Under the 20-year, €4.1 billion (£3.3bn) agreement Iberdola will buy a billion cubic metres of liquefied natural gas (LNG) a year beginning in 2019 from US firm Cheniere Energy.
A new plant will be built by Cheniere near Corpus Christi, Texas, to process the gas ready for shipment to Europe.
Iberdrola said the agreement, enough to supply around 750,000 homes a year, will enable it to meet its long-term needs in the UK and Spain.
The imported LNG will fuel gas-fired plants, be sold to retail customers and also to meet previously agreed long-term sales to the wholesale gas market. Gas destined for the UK will come in via Isle of Grain in Kent.
Iberdrola already has long-term natural gas supply agreements with companies including Sonatrach, Nigeria LNG, ENI of Italy and Statoil of Norway.
It said yesterday’s announcement had consolidated its role as one a leading energy companies, with operations in around 30 countries, 45,000 megawatts of installed generation capacity, 32 million customers and more than 28,000 employees.
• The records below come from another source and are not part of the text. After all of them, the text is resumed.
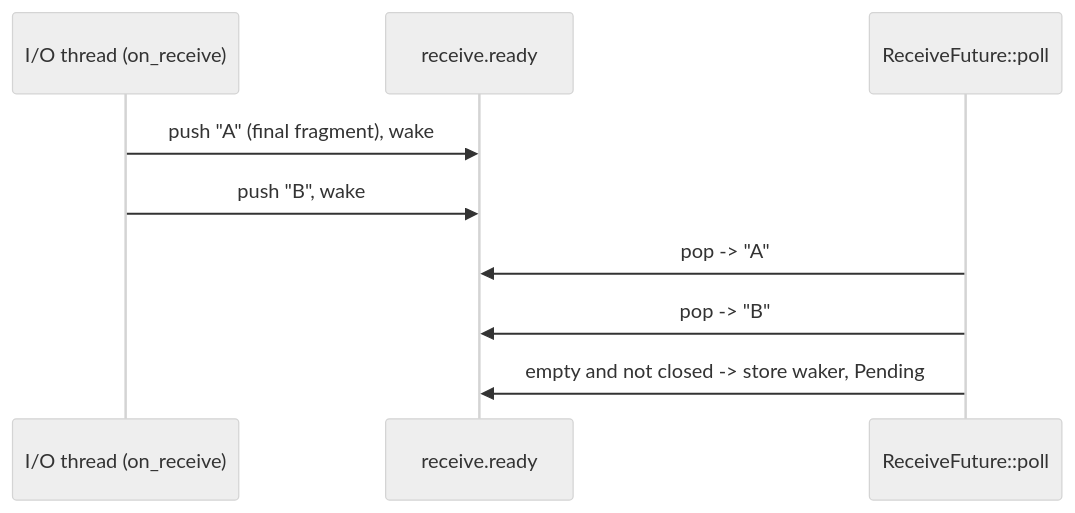
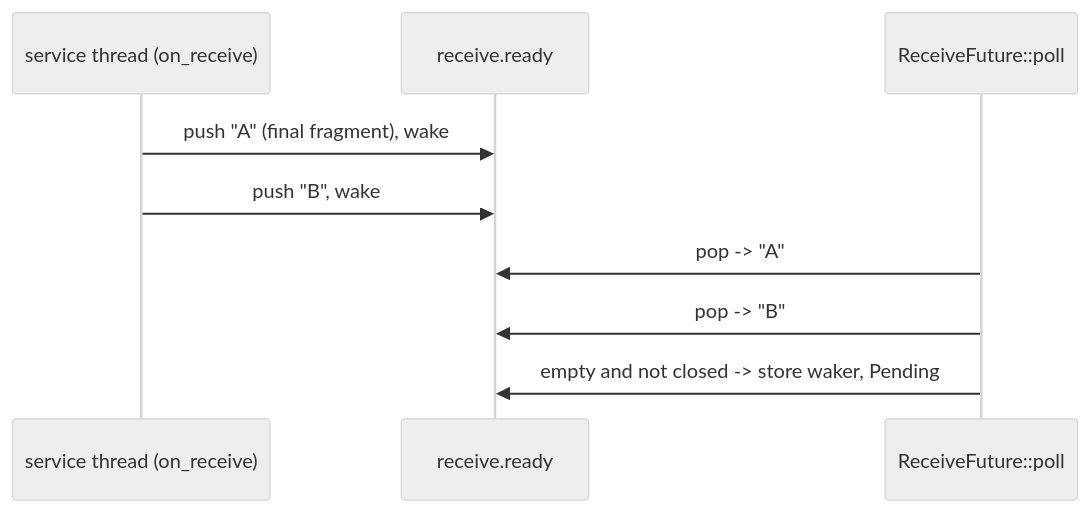
One commit to bts164/coro changed the fourth of 4 diagrams in doc/design/websocket_stream.md. Above: the diagram before and after it, drawn with Mermaid (neutral theme). The commit also changed other lines of this file and 13 other files, not shown here.

First line of the commit message:
Run libwebsockets on its own service thread

````diff
--- a/doc/design/websocket_stream.md
+++ b/doc/design/websocket_stream.md
@@ -432,11 +310,11 @@
 ```mermaid
 sequenceDiagram
-    participant IO as I/O thread (on_receive)
+    participant IO as service thread (on_receive)
     participant Q as receive.ready
     participant App as ReceiveFuture::poll
     IO->>Q: push "A" (final fragment), wake
     IO->>Q: push "B", wake
     App->>Q: pop -> "A"
     App->>Q: pop -> "B"
     App->>Q: empty and not closed -> store waker, Pending
 ```
````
At the end of March, Iberdola had 3.6 million customers for gas: 2.2 million in the UK; 800,000 in Spain; and 600,000 in the US.
Yesterday’s agreement was signed at Iberdola’s offices in Madrid by global energy management director Angel Chiarri and Cheniere’s Meg Gentle, pictured. Earlier this year Iberdrola unveiled plans to invest more than €4bn in the UK over the next three years as it posted annual profits hit by a doubling of regulatory levies in its Spanish home market.
The UK won the lion’s share of its global investment 2014-16 despite ScottishPower’s underlying earnings in generation and supply falling to €320.5m in 2013.
That was down 11 per cent on the €360.6m booked in 2012mainly due to the closure of the coal-fired Cockenzie power station in East Lothian in March 2013.
ScottishPower’s revenues were flat at some €8.7bn, although customer numbers rose 100,000 to 5.79 million. More than 40 per cent of Iberdrola’s forward investment programme will be in the UK. Of that, 60 per cent will go on upgrading local and longer distance power networks, with 40 per cent on developing renewables.
Last month, the group said renewable output from ScottishPower rose 38.7 per cent to 1,089 gigawatt hours during the first quarter, helped by windier conditions and an increase in generation capacity.
Overall earnings in the UK business – including hydro and gas-fired plants – rose 7.7 per cent to €197.7m.
Iberdrola’s wider renewables business saw earnings fall by more than a quarter in the first three months of the year as profits in Spain were hit by a cut in government subsidies.